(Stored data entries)
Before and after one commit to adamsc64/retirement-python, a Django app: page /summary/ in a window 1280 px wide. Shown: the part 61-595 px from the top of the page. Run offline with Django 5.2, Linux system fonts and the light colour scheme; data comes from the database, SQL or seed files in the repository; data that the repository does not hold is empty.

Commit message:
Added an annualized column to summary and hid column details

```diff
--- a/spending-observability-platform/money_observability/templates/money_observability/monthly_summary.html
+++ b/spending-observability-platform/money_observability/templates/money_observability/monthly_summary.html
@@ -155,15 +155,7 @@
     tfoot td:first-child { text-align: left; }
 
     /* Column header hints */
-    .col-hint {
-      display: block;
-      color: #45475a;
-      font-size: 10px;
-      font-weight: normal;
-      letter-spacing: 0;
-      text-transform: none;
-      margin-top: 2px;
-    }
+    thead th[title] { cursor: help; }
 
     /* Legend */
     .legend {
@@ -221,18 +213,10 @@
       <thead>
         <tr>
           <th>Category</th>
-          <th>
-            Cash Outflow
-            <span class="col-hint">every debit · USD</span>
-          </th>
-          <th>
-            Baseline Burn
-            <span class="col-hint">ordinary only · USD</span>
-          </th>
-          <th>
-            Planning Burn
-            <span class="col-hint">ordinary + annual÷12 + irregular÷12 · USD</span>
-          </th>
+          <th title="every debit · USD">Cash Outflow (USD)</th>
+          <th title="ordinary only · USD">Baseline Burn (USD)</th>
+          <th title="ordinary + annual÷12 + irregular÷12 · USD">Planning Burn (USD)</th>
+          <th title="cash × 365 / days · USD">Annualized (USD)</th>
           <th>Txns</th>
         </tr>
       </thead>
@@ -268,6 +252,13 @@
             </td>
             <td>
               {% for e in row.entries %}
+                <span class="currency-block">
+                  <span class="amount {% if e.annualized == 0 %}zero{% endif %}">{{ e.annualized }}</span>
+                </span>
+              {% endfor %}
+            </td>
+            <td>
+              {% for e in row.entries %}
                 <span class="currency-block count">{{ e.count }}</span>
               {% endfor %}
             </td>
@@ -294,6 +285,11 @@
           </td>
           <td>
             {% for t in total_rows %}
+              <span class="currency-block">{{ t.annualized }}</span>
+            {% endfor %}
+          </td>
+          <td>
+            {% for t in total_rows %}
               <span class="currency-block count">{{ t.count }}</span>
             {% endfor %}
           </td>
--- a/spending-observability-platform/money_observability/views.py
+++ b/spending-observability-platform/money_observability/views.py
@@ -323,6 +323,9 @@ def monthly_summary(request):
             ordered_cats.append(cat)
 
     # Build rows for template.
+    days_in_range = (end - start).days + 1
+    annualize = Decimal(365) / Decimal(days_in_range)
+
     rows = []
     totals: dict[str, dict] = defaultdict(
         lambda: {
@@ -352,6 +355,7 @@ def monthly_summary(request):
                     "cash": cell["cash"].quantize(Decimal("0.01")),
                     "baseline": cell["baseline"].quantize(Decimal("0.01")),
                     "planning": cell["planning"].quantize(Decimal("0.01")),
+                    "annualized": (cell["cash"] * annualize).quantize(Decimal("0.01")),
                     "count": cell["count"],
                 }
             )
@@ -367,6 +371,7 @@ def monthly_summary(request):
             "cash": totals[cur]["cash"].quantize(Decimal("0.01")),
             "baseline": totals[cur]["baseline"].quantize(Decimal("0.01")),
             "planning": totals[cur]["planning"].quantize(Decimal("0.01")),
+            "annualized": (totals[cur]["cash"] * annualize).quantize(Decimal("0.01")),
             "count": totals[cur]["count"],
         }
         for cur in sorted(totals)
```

Your task: Each line of the data must be set down again as it is.

Exercise solution:
Before and after one commit to adamsc64/retirement-python, a Django app: page /summary/ in a window 1280 px wide. Shown: the part 61-595 px from the top of the page. Run offline with Django 5.2, Linux system fonts and the light colour scheme; data comes from the database, SQL or seed files in the repository; data that the repository does not hold is empty.

Commit message:
Added an annualized column to summary and hid column details

```diff
--- a/spending-observability-platform/money_observability/templates/money_observability/monthly_summary.html
+++ b/spending-observability-platform/money_observability/templates/money_observability/monthly_summary.html
@@ -155,15 +155,7 @@
     tfoot td:first-child { text-align: left; }
 
     /* Column header hints */
-    .col-hint {
-      display: block;
-      color: #45475a;
-      font-size: 10px;
-      font-weight: normal;
-      letter-spacing: 0;
-      text-transform: none;
-      margin-top: 2px;
-    }
+    thead th[title] { cursor: help; }
 
     /* Legend */
     .legend {
@@ -221,18 +213,10 @@
       <thead>
         <tr>
           <th>Category</th>
-          <th>
-            Cash Outflow
-            <span class="col-hint">every debit · USD</span>
-          </th>
-          <th>
-            Baseline Burn
-            <span class="col-hint">ordinary only · USD</span>
-          </th>
-          <th>
-            Planning Burn
-            <span class="col-hint">ordinary + annual÷12 + irregular÷12 · USD</span>
-          </th>
+          <th title="every debit · USD">Cash Outflow (USD)</th>
+          <th title="ordinary only · USD">Baseline Burn (USD)</th>
+          <th title="ordinary + annual÷12 + irregular÷12 · USD">Planning Burn (USD)</th>
+          <th title="cash × 365 / days · USD">Annualized (USD)</th>
           <th>Txns</th>
         </tr>
       </thead>
@@ -268,6 +252,13 @@
             </td>
             <td>
               {% for e in row.entries %}
+                <span class="currency-block">
+                  <span class="amount {% if e.annualized == 0 %}zero{% endif %}">{{ e.annualized }}</span>
+                </span>
+              {% endfor %}
+            </td>
+            <td>
+              {% for e in row.entries %}
                 <span class="currency-block count">{{ e.count }}</span>
               {% endfor %}
             </td>
@@ -294,6 +285,11 @@
           </td>
           <td>
             {% for t in total_rows %}
+              <span class="currency-block">{{ t.annualized }}</span>
+            {% endfor %}
+          </td>
+          <td>
+            {% for t in total_rows %}
               <span class="currency-block count">{{ t.count }}</span>
             {% endfor %}
           </td>
--- a/spending-observability-platform/money_observability/views.py
+++ b/spending-observability-platform/money_observability/views.py
@@ -323,6 +323,9 @@ def monthly_summary(request):
             ordered_cats.append(cat)
 
     # Build rows for template.
+    days_in_range = (end - start).days + 1
+    annualize = Decimal(365) / Decimal(days_in_range)
+
     rows = []
     totals: dict[str, dict] = defaultdict(
         lambda: {
@@ -352,6 +355,7 @@ def monthly_summary(request):
                     "cash": cell["cash"].quantize(Decimal("0.01")),
                     "baseline": cell["baseline"].quantize(Decimal("0.01")),
                     "planning": cell["planning"].quantize(Decimal("0.01")),
+                    "annualized": (cell["cash"] * annualize).quantize(Decimal("0.01")),
                     "count": cell["count"],
                 }
             )
@@ -367,6 +371,7 @@ def monthly_summary(request):
             "cash": totals[cur]["cash"].quantize(Decimal("0.01")),
             "baseline": totals[cur]["baseline"].quantize(Decimal("0.01")),
             "planning": totals[cur]["planning"].quantize(Decimal("0.01")),
+            "annualized": (totals[cur]["cash"] * annualize).quantize(Decimal("0.01")),
             "count": totals[cur]["count"],
         }
         for cur in sorted(totals)
```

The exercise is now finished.